#### Task to complete
Please return every record exactly as written, leaving out the pictures.

#### Records for processing

"""

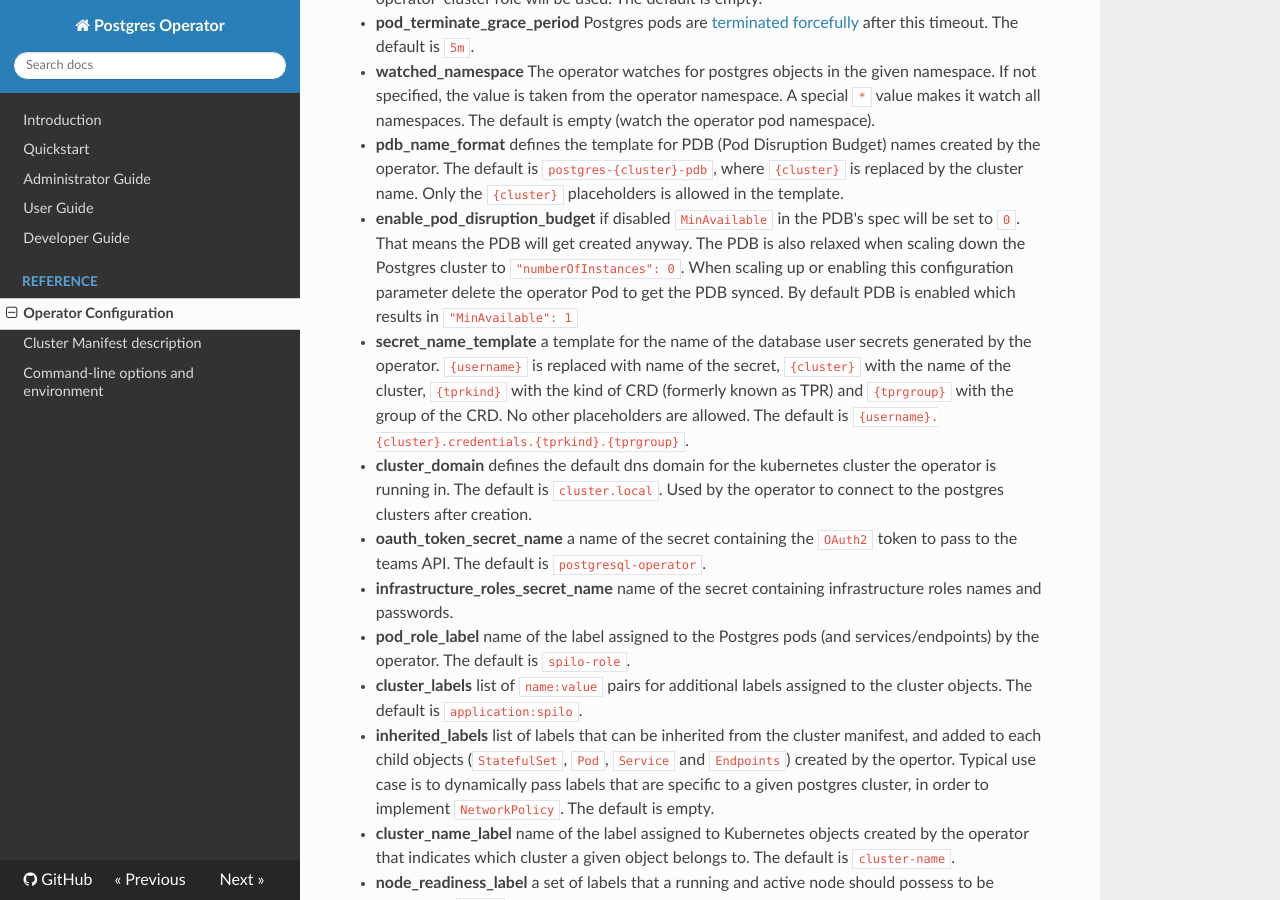
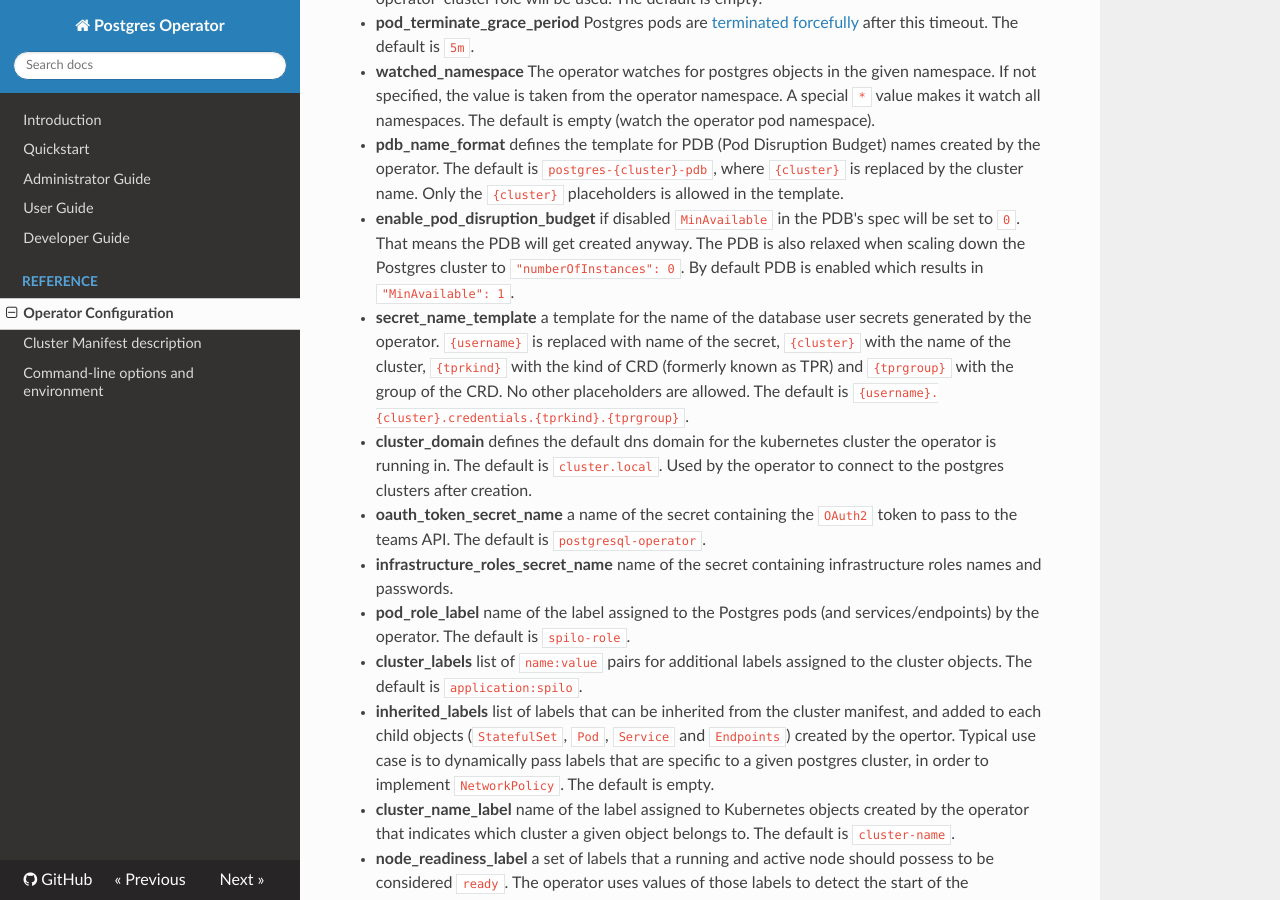
Before and after one commit to zalando/postgres-operator, an MkDocs documentation site: the page built from docs/reference/operator_parameters.md, in a window 1280 px wide and 900 px high, scrolled down 2563 px. Built offline with MkDocs 1.6.1, drawn with Linux system fonts in a browser that asks for light colours; nearby versions of some CDN libraries; old or Windows-style settings are respelled for this version of MkDocs.

Commit message:
update docs

```diff
--- a/docs/reference/operator_parameters.md
+++ b/docs/reference/operator_parameters.md
@@ -164,9 +164,8 @@ configuration they are grouped under the `kubernetes` key.
 * **enable_pod_disruption_budget**
   if disabled `MinAvailable` in the PDB's spec will be set to `0`. That means
   the PDB will get created anyway. The PDB is also relaxed when scaling down the
-  Postgres cluster to `"numberOfInstances": 0`. When scaling up or enabling this
-  configuration parameter delete the operator Pod to get the PDB synced. By
-  default PDB is enabled which results in `"MinAvailable": 1`
+  Postgres cluster to `"numberOfInstances": 0`. By default PDB is enabled which
+  results in `"MinAvailable": 1`.
 
 * **secret_name_template**
   a template for the name of the database user secrets generated by the
```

"""

#### Task answer
Before and after one commit to zalando/postgres-operator, an MkDocs documentation site: the page built from docs/reference/operator_parameters.md, in a window 1280 px wide and 900 px high, scrolled down 2563 px. Built offline with MkDocs 1.6.1, drawn with Linux system fonts in a browser that asks for light colours; nearby versions of some CDN libraries; old or Windows-style settings are respelled for this version of MkDocs.

Commit message:
update docs

```diff
--- a/docs/reference/operator_parameters.md
+++ b/docs/reference/operator_parameters.md
@@ -164,9 +164,8 @@ configuration they are grouped under the `kubernetes` key.
 * **enable_pod_disruption_budget**
   if disabled `MinAvailable` in the PDB's spec will be set to `0`. That means
   the PDB will get created anyway. The PDB is also relaxed when scaling down the
-  Postgres cluster to `"numberOfInstances": 0`. When scaling up or enabling this
-  configuration parameter delete the operator Pod to get the PDB synced. By
-  default PDB is enabled which results in `"MinAvailable": 1`
+  Postgres cluster to `"numberOfInstances": 0`. By default PDB is enabled which
+  results in `"MinAvailable": 1`.
 
 * **secret_name_template**
   a template for the name of the database user secrets generated by the
```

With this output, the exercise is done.